Contextual behavioural plasticity in Italian agile frog (Rana latastei) tadpoles exposed to native and alien predator cues.

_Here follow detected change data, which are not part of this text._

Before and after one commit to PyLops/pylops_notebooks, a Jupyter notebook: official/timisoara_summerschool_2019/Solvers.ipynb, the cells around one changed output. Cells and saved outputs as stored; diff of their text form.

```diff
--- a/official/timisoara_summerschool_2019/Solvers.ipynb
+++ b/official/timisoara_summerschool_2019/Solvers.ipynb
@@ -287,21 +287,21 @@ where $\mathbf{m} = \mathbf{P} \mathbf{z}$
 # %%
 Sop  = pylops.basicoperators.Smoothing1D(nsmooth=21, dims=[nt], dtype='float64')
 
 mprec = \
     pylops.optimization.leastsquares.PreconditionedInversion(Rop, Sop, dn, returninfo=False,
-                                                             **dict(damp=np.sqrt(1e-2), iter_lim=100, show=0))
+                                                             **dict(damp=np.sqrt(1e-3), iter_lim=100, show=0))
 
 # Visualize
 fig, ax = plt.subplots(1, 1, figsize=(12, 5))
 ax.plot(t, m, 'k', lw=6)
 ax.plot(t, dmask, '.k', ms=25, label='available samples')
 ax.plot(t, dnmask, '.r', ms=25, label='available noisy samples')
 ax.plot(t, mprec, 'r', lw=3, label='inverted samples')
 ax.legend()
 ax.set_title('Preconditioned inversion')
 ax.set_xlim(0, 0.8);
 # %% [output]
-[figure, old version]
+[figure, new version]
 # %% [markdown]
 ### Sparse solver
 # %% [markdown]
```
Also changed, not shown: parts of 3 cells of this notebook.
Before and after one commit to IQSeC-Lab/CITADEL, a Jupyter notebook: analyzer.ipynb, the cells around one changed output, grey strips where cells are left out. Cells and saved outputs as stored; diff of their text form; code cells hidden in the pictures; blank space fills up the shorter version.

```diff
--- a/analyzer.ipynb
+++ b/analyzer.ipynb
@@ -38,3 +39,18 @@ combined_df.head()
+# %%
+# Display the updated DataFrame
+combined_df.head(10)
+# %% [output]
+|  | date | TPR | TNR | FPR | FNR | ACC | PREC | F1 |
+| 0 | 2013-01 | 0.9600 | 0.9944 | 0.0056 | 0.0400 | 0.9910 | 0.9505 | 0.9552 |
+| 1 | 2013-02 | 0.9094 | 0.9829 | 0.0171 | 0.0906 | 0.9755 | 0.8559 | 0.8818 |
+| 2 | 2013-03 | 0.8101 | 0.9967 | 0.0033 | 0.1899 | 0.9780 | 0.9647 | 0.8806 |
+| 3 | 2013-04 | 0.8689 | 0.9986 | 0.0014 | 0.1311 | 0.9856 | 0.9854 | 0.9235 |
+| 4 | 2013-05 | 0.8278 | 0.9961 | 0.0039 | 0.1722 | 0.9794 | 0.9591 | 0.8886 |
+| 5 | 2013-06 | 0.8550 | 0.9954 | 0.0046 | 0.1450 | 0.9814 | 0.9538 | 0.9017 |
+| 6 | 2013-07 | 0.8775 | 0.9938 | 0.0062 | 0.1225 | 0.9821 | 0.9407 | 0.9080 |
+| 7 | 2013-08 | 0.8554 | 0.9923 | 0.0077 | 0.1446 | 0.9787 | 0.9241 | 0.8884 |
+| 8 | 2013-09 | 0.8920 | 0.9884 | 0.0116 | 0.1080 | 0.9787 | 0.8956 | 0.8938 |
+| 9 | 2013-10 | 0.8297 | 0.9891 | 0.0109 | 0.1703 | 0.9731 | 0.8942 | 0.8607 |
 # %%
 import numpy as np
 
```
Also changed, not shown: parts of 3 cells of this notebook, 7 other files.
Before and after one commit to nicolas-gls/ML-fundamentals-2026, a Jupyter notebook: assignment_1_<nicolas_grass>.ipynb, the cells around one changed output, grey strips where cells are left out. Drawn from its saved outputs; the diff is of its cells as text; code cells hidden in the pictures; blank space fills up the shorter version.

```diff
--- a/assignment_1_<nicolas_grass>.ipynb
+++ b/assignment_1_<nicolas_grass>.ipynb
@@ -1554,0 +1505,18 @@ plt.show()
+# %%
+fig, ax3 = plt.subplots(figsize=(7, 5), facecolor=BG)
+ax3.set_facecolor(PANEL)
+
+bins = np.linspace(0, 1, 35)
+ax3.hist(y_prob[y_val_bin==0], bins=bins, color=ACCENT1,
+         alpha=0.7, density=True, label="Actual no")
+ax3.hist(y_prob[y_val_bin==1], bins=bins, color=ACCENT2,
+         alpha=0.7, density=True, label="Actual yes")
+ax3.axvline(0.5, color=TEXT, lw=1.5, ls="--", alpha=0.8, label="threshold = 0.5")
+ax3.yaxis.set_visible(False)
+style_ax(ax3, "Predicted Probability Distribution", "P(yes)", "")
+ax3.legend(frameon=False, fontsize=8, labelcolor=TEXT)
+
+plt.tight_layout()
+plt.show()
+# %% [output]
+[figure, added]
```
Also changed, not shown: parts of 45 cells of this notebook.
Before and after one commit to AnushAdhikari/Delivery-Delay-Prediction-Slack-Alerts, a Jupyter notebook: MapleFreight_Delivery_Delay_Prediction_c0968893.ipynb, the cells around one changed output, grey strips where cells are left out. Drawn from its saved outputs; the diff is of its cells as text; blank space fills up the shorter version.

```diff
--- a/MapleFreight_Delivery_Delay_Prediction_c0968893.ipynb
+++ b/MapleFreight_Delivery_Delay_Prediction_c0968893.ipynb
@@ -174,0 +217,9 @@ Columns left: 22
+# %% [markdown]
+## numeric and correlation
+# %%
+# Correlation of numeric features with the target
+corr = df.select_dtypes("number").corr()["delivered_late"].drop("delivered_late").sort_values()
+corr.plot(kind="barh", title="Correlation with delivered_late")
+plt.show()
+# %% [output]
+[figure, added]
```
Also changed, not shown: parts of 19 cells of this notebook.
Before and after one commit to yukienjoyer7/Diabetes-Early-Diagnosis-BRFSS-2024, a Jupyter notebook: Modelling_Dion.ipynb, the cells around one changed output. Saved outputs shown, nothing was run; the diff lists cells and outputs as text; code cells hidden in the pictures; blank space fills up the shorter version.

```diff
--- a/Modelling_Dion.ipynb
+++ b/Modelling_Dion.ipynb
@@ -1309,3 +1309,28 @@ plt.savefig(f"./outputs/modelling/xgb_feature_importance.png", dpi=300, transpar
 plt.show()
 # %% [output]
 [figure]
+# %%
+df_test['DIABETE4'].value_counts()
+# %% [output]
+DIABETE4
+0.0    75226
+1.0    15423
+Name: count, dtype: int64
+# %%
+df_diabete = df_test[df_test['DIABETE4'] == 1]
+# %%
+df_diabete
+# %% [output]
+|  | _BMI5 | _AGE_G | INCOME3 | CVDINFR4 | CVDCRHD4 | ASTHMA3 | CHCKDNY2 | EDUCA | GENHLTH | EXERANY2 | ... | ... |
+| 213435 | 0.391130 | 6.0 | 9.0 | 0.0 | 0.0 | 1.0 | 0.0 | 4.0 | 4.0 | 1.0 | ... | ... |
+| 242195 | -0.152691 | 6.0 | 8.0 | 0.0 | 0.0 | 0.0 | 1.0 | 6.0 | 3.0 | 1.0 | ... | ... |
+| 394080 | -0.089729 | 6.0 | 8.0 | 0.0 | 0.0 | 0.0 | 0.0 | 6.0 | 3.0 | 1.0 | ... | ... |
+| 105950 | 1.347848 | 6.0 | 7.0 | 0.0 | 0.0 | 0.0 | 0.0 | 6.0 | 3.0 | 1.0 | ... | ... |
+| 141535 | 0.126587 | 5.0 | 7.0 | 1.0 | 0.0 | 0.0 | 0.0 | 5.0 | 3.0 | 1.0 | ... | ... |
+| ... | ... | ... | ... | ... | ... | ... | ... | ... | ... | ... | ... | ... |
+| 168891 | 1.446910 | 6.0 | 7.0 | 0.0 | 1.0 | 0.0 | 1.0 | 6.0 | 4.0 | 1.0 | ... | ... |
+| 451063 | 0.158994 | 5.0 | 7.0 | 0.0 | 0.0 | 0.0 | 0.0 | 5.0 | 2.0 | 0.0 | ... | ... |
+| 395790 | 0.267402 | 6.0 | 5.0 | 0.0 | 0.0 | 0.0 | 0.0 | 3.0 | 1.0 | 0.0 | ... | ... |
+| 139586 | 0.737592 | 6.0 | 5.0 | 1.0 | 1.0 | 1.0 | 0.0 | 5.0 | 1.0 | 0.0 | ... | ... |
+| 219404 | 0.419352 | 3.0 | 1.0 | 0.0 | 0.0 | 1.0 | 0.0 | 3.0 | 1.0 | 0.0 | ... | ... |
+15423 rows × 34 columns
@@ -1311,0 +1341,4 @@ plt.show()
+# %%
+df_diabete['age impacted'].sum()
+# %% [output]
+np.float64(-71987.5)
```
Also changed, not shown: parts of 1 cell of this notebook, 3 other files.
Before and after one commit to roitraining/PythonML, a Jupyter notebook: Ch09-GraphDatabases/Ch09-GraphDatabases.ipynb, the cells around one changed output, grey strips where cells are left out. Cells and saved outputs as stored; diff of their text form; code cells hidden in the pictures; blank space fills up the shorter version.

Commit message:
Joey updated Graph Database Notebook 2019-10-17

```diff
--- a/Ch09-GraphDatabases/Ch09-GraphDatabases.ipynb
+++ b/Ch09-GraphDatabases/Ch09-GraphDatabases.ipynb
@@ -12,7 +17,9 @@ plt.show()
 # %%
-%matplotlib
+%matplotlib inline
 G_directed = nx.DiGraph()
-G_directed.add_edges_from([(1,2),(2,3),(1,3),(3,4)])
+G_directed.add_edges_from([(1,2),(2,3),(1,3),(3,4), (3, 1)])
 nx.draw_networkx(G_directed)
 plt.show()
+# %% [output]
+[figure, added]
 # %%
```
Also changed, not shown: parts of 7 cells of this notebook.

Predation is a strong driver for the evolution of prey behaviour. To properly assess the actual risk of predation, anuran tadpoles mostly rely on water-borne chemical cues, and their ability to evaluate environmental information is even more crucial when potential predators consist of unknown alien species. Behavioural plasticity - that is, the capacity to express changes in behaviour in response to different environmental stimuli - is crucial to cope with predation risk. We explored the defensive behaviour of Italian agile frog (Rana latastei) tadpoles when exposed to the chemical cues of two predator species, one native (dragonfly larvae) and one alien (red swamp crayfish). Firstly, we observed whether a plastic life history trait (i.e. hatching time) might be affected by native predatory cues. Secondly, we recorded a suite of behavioural responses (activity level, lateralization and sinuosity) to each cue. For assessing lateralization and sinuosity, we developed a C++ code for the automatic analysis of digitally recorded tadpole tracks. Hatching time seemed not to be affected by the potential risk of predation, while both predator species and diet affected tadpoles' defensive behaviour. Tadpoles responded to a predator threat by two main defensive strategies: freezing and 'zig-zagging'. While the first behaviour had previously been reported, the analysis of individual trajectories indicated that tadpoles can also increase path complexity, probably to prevent predators from anticipating their location. We also recorded a decrease in lateralization intensity, which suggests that under predation risk, tadpoles tend to scrutinize the surrounding environment equally on both sides.